Nature and Well-being

A woman walking in forest
Photo by ib rama on

“The natural world and its processes has much to teach us about the flexibility, creativity, and resilience that’s already within us, just waiting to unfurl.”Kelly Barron

Have you ever looked closely at those dense dark forests? There’s a lot we can learn from observing nature, specially plants. Lodgepoles and ferns dot landscapes and forests despite facing adversity from nature in the form of wildfires and lack of sunlight. They grow both in cold, wet winters and dry, hot summers. The wildfires help lodgepoles with their propagation strategy, it helps unlock the seeds in their hard cones, which otherwise would stay trapped inside. Ferns, no matter how small, make their existence felt in dense forests by availing every little spot available to grow. This small insignificant ancient plant “fern” grows everywhere among the large tall trees, including the barks of dead trees, hence populating and flourishing in the forest like no other species.
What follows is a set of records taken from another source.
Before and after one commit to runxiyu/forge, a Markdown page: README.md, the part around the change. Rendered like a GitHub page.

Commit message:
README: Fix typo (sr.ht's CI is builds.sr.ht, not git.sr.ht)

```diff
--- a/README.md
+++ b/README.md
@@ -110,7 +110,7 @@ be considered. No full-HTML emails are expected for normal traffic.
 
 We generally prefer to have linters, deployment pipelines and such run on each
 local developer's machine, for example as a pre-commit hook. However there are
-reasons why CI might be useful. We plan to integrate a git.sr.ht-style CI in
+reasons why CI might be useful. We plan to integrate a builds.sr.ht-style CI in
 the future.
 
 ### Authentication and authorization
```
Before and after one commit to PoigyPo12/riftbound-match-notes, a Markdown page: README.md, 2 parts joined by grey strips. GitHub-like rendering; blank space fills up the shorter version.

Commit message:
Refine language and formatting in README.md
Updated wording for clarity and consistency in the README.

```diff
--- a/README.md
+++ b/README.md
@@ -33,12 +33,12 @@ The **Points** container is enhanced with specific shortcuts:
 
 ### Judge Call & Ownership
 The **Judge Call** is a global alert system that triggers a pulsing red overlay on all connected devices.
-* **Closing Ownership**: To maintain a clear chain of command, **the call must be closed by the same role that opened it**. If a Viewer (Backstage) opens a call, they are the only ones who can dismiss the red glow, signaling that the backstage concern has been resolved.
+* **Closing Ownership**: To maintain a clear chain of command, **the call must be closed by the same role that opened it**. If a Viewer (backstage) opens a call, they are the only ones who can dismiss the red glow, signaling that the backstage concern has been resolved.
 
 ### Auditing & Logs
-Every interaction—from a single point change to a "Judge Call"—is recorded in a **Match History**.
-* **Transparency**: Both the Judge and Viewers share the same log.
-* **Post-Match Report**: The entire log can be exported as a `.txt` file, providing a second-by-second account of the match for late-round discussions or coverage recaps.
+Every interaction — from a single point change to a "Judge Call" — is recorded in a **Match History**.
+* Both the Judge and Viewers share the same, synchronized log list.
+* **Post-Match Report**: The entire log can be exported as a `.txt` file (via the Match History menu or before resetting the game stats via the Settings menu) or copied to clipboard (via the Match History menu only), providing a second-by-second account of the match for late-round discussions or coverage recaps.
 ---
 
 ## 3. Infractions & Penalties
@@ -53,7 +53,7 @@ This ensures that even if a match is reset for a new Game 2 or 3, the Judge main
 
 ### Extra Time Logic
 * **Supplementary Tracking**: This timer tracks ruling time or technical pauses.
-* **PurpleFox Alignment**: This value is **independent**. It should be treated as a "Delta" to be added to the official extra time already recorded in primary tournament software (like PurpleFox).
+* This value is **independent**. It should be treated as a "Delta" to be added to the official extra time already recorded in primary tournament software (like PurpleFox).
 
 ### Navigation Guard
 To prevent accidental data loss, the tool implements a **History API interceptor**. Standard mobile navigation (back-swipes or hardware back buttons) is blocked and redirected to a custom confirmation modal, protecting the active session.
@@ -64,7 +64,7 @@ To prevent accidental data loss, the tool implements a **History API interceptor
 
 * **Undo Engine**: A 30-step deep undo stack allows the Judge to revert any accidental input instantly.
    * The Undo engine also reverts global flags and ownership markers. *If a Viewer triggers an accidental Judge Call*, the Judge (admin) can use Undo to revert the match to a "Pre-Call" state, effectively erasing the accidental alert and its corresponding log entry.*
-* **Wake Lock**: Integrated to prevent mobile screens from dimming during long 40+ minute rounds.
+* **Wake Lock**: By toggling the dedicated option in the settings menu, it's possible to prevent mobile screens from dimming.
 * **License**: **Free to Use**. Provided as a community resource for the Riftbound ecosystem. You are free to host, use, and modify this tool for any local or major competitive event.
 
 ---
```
These plant species due to their resilience, claim to be the “real” kings of the forests where other tall trees hamper growth being dominant. Lodgepoles and ferns don’t just survive catastrophes. They thrive in their aftermath, says Kelly.

Endlessly inventive, unrelenting, and forever evolving, nature’s hallmark is resilience.”

According to Kelly, “Nature is more connected, collaborative, and communal than we realize. Survival of the fittest refers not to the competitive strength of a species but to a species’ “fitness” to adjust to its changing environment. We too can apply nature’s wisdom to improve our mental, emotional, and physical well-being. Learning to adapt, collaborate, and renew ourselves will not only help us live more sustainably on earth, but also—like a towering lodgepole pine—flourish in the face of adversity.”

Many species face conflict when it comes to preying for food and mating, but it takes more energy to fight than adapt. Hence, these conflicts are short-lived. Nature can thrive only through cooperative relationships. A single wolf faces difficulty in bringing its prey down, but a pack of wolves works together so that everyone can have food. Similarly, many flowering plants build a relationship with fungi that helps colonize their roots. Due to this wood-wide-web which is an example of “underground connectivity network”, every plant and tree in the forest receives its share of nutrients.

As humans our primal need is that of connection, we die when we are alone. Covid-19 has been an epidemic of loneliness for us. It has reinforced the idea that humans crave togetherness, they are interconnected. The social distancing has affected our mental health adversely, because we are by nature social beings, we thrive when we socialize.

On the other hand, Covid-19 has also taught us how we have an innate ability to collaborate for mutual survival. Wearing masks, keeping distance, using sanitizers and getting vaccinated are forms of social solidarity that we are going to fight this together for our safety and survival. The give and take in nature exemplifies that we need to deepen friendships and create supportive networks.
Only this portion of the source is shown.